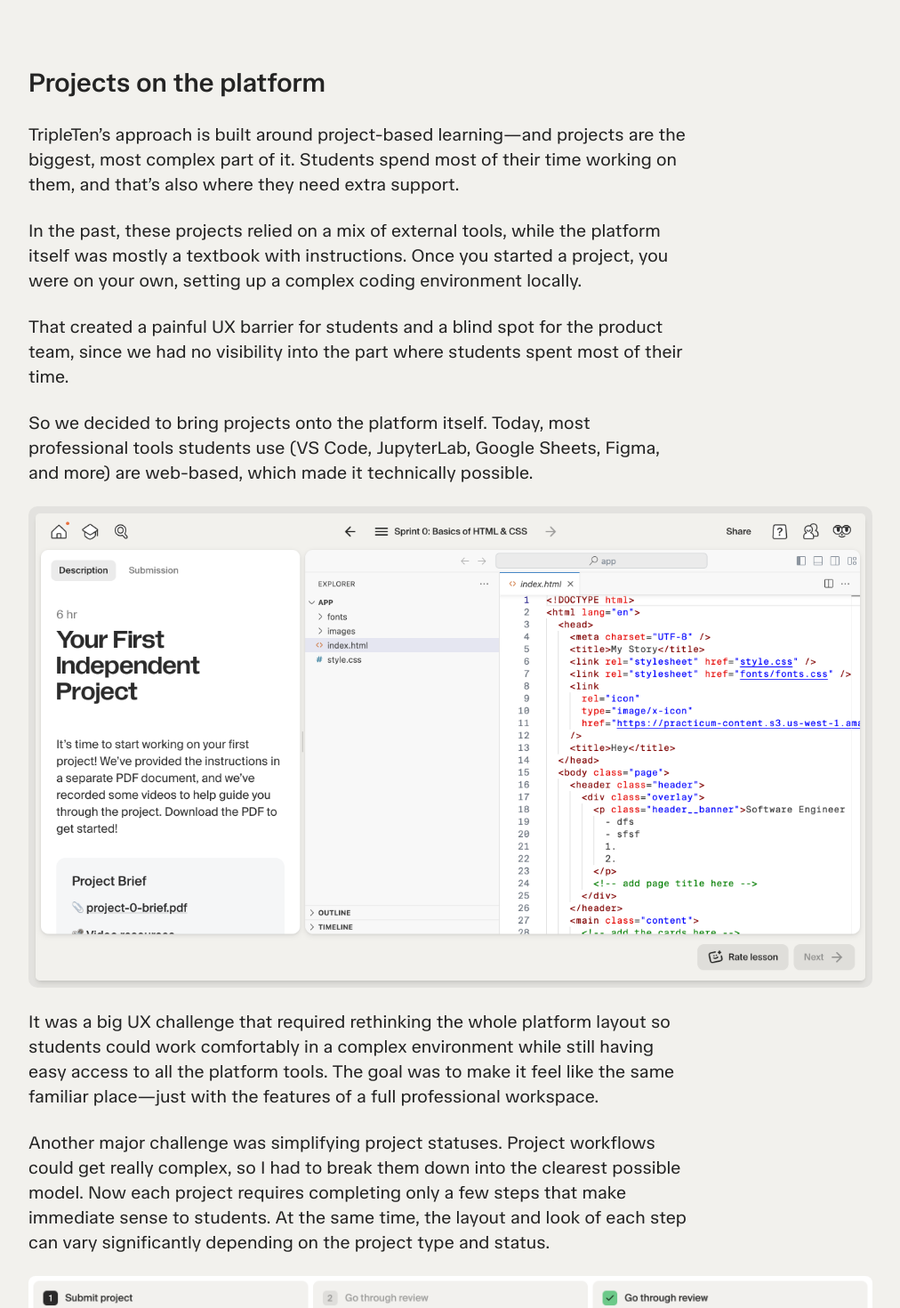
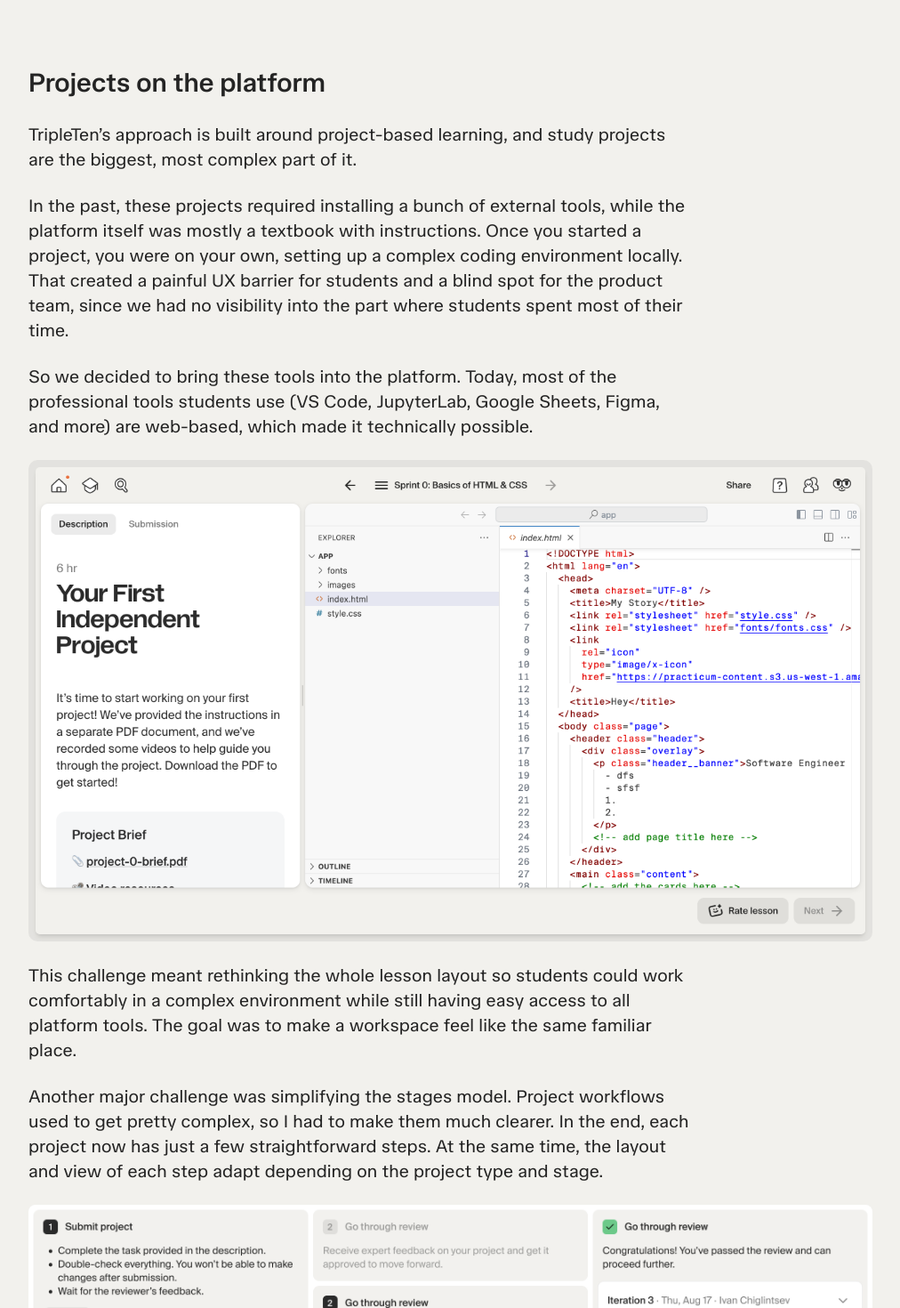
Before and after one commit to tonyfresher/tonyfresher-com, a Next.js app: page /work/tripleten in a window 1280 px wide. Shown: the part 4080-5550 px from the top of the page at 89% size, without its empty margins (32-1044 px from the left). Built offline with nearby package versions, Linux system fonts and the light colour scheme; no server answers.

Commit message:
Cut some noise [3]

```diff
--- a/src/app/work/tripleten/page.mdx
+++ b/src/app/work/tripleten/page.mdx
@@ -73,13 +73,11 @@ We managed to make Dot feel like a real buddy who shows up right when you need h
 
 ## Projects on the platform
 
-TripleTen’s approach is built around project-based learning—and projects are the biggest, most complex part of it. Students spend most of their time working on them, and that’s also where they need extra support.
+TripleTen’s approach is built around project-based learning, and study projects are the biggest, most complex part of it.
 
-In the past, these projects relied on a mix of external tools, while the platform itself was mostly a textbook with instructions. Once you started a project, you were on your own, setting up a complex coding environment locally.
+In the past, these projects required installing a bunch of external tools, while the platform itself was mostly a textbook with instructions. Once you started a project, you were on your own, setting up a complex coding environment locally. That created a painful UX barrier for students and a blind spot for the product team, since we had no visibility into the part where students spent most of their time.
 
-That created a painful UX barrier for students and a blind spot for the product team, since we had no visibility into the part where students spent most of their time.
-
-So we decided to bring projects onto the platform itself. Today, most professional tools students use (VS Code, JupyterLab, Google Sheets, Figma, and more) are web-based, which made it technically possible.
+So we decided to bring these tools into the platform. Today, most of the professional tools students use (VS Code, JupyterLab, Google Sheets, Figma, and more) are web-based, which made it technically possible.
 
 <div className="wide-block">
     <BrowserContainerImage
@@ -89,9 +87,9 @@ So we decided to bring projects onto the platform itself. Today, most profession
     />
 </div>
 
-It was a big UX challenge that required rethinking the whole platform layout so students could work comfortably in a complex environment while still having easy access to all the platform tools. The goal was to make it feel like the same familiar place—just with the features of a full professional workspace.
+This challenge meant rethinking the whole lesson layout so students could work comfortably in a complex environment while still having easy access to all platform tools. The goal was to make a workspace feel like the same familiar place.
 
-Another major challenge was simplifying project statuses. Project workflows could get really complex, so I had to break them down into the clearest possible model. Now each project requires completing only a few steps that make immediate sense to students. At the same time, the layout and look of each step can vary significantly depending on the project type and status.
+Another major challenge was simplifying the stages model. Project workflows used to get pretty complex, so I had to make them much clearer. In the end, each project now has just a few straightforward steps. At the same time, the layout and view of each step adapt depending on the project type and stage.
 
 <div className="wide-block">![Different states](/tripleten/pop/states.png)</div>
 
@@ -109,15 +107,13 @@ It was a fun design project but also a big technical one—especially when it ca
 </div>
 <span className="caption">Different project environments</span>
 
-As a result, project work became a native part of the platform. Students can now work on projects without the hassle of setting anything up locally, and they have access to all familiar platform tools. The team has full visibility into what happens during projects, making things like the A/B experiment with Dot support mentioned above possible. The entire learning process now happens within the platform, and students spend 31% of their time in the new project workspace.
+As a result, projects became a native part of the platform. Students can now work on them without the hassle of setting anything up locally, and they have easy access to all support tools. Besides that, the team now has full visibility into what happens during projects because the entire learning process lives inside the platform. Students now spend 31% of their time in the new project workspace, which also makes running support experiments much easier.
 
 ## Observability
 
-In my last year at TripleTen, one of the big things I focused on was helping us understand how students actually study on the platform.
+In my last year at TripleTen, one of the big things I focused on was helping us understand how students actually study on the platform. Our product analytics setup was quite limited, and we had almost no way to observe real student behavior. We often didn’t know whether what we shipped actually worked. UI decisions lacked context, and we mostly relied on personal opinions.
 
-Before that, our product analytics setup was quite limited, and we had almost no way to observe real student behavior. We often didn’t know whether what we shipped actually worked. UI decisions lacked context, and we mostly relied on personal opinions.
-
-When I started researching analytics tools, one clearly stood out—PostHog. Beyond its hog-themed aesthetic, it proved to be a powerful and flexible observability toolkit.
+When I started researching analytics tools, one clearly stood out—PostHog. Beyond all the hog fun, it turned out to be a powerful and flexible observability toolkit.
 
 <BrowserContainerImage src="/tripleten/posthog.png" alt="PostHog UI" aspectRatio="16 / 9" />
 <span className="caption">PostHog toolset</span>
```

-*-

Copy out the whole listing exactly. Skip its pictures.

Before and after one commit to tonyfresher/tonyfresher-com, a Next.js app: page /work/tripleten in a window 1280 px wide. Shown: the part 4080-5550 px from the top of the page at 89% size, without its empty margins (32-1044 px from the left). Built offline with nearby package versions, Linux system fonts and the light colour scheme; no server answers.

Commit message:
Cut some noise [3]

```diff
--- a/src/app/work/tripleten/page.mdx
+++ b/src/app/work/tripleten/page.mdx
@@ -73,13 +73,11 @@ We managed to make Dot feel like a real buddy who shows up right when you need h
 
 ## Projects on the platform
 
-TripleTen’s approach is built around project-based learning—and projects are the biggest, most complex part of it. Students spend most of their time working on them, and that’s also where they need extra support.
+TripleTen’s approach is built around project-based learning, and study projects are the biggest, most complex part of it.
 
-In the past, these projects relied on a mix of external tools, while the platform itself was mostly a textbook with instructions. Once you started a project, you were on your own, setting up a complex coding environment locally.
+In the past, these projects required installing a bunch of external tools, while the platform itself was mostly a textbook with instructions. Once you started a project, you were on your own, setting up a complex coding environment locally. That created a painful UX barrier for students and a blind spot for the product team, since we had no visibility into the part where students spent most of their time.
 
-That created a painful UX barrier for students and a blind spot for the product team, since we had no visibility into the part where students spent most of their time.
-
-So we decided to bring projects onto the platform itself. Today, most professional tools students use (VS Code, JupyterLab, Google Sheets, Figma, and more) are web-based, which made it technically possible.
+So we decided to bring these tools into the platform. Today, most of the professional tools students use (VS Code, JupyterLab, Google Sheets, Figma, and more) are web-based, which made it technically possible.
 
 <div className="wide-block">
     <BrowserContainerImage
@@ -89,9 +87,9 @@ So we decided to bring projects onto the platform itself. Today, most profession
     />
 </div>
 
-It was a big UX challenge that required rethinking the whole platform layout so students could work comfortably in a complex environment while still having easy access to all the platform tools. The goal was to make it feel like the same familiar place—just with the features of a full professional workspace.
+This challenge meant rethinking the whole lesson layout so students could work comfortably in a complex environment while still having easy access to all platform tools. The goal was to make a workspace feel like the same familiar place.
 
-Another major challenge was simplifying project statuses. Project workflows could get really complex, so I had to break them down into the clearest possible model. Now each project requires completing only a few steps that make immediate sense to students. At the same time, the layout and look of each step can vary significantly depending on the project type and status.
+Another major challenge was simplifying the stages model. Project workflows used to get pretty complex, so I had to make them much clearer. In the end, each project now has just a few straightforward steps. At the same time, the layout and view of each step adapt depending on the project type and stage.
 
 <div className="wide-block">![Different states](/tripleten/pop/states.png)</div>
 
@@ -109,15 +107,13 @@ It was a fun design project but also a big technical one—especially when it ca
 </div>
 <span className="caption">Different project environments</span>
 
-As a result, project work became a native part of the platform. Students can now work on projects without the hassle of setting anything up locally, and they have access to all familiar platform tools. The team has full visibility into what happens during projects, making things like the A/B experiment with Dot support mentioned above possible. The entire learning process now happens within the platform, and students spend 31% of their time in the new project workspace.
+As a result, projects became a native part of the platform. Students can now work on them without the hassle of setting anything up locally, and they have easy access to all support tools. Besides that, the team now has full visibility into what happens during projects because the entire learning process lives inside the platform. Students now spend 31% of their time in the new project workspace, which also makes running support experiments much easier.
 
 ## Observability
 
-In my last year at TripleTen, one of the big things I focused on was helping us understand how students actually study on the platform.
+In my last year at TripleTen, one of the big things I focused on was helping us understand how students actually study on the platform. Our product analytics setup was quite limited, and we had almost no way to observe real student behavior. We often didn’t know whether what we shipped actually worked. UI decisions lacked context, and we mostly relied on personal opinions.
 
-Before that, our product analytics setup was quite limited, and we had almost no way to observe real student behavior. We often didn’t know whether what we shipped actually worked. UI decisions lacked context, and we mostly relied on personal opinions.
-
-When I started researching analytics tools, one clearly stood out—PostHog. Beyond its hog-themed aesthetic, it proved to be a powerful and flexible observability toolkit.
+When I started researching analytics tools, one clearly stood out—PostHog. Beyond all the hog fun, it turned out to be a powerful and flexible observability toolkit.
 
 <BrowserContainerImage src="/tripleten/posthog.png" alt="PostHog UI" aspectRatio="16 / 9" />
 <span className="caption">PostHog toolset</span>
```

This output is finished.